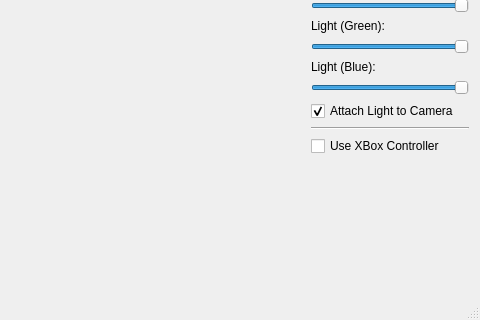
This is mainwindow.ui in TimSevereijns/D-Viz as Qt 5 draws it before an edit; both pictures show x 720 to 1200 and y 480 to 800 of the 1200 by 800 pixel window. The edited form follows.
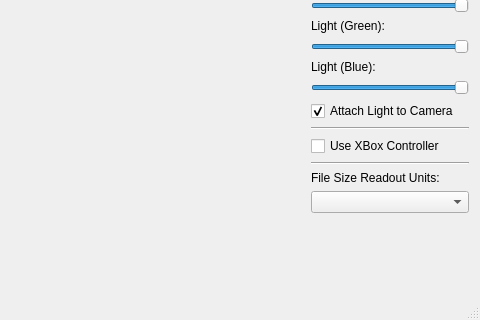
This is the edited form.

Diff of the .ui file:
```diff
--- a/mainwindow.ui
+++ b/mainwindow.ui
@@ -355,6 +355,27 @@
        </property>
       </widget>
      </item>
+     <item>
+      <widget class="Line" name="line_4">
+       <property name="orientation">
+        <enum>Qt::Horizontal</enum>
+       </property>
+      </widget>
+     </item>
+     <item>
+      <widget class="QLabel" name="label_7">
+       <property name="text">
+        <string>File Size Readout Units:</string>
+       </property>
+      </widget>
+     </item>
+     <item>
+      <widget class="QComboBox" name="fileSizeUnitComboBox">
+       <property name="currentIndex">
+        <number>-1</number>
+       </property>
+      </widget>
+     </item>
      <item>
       <spacer name="verticalSpacer">
        <property name="orientation">
```
Left out of the diff: 2 changed lines with no effect on the pictures.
§ §
_Task directions:_
State how many lines in the records contain the string "property". Give the number with no words around it.

_Answer to this exercise:_
8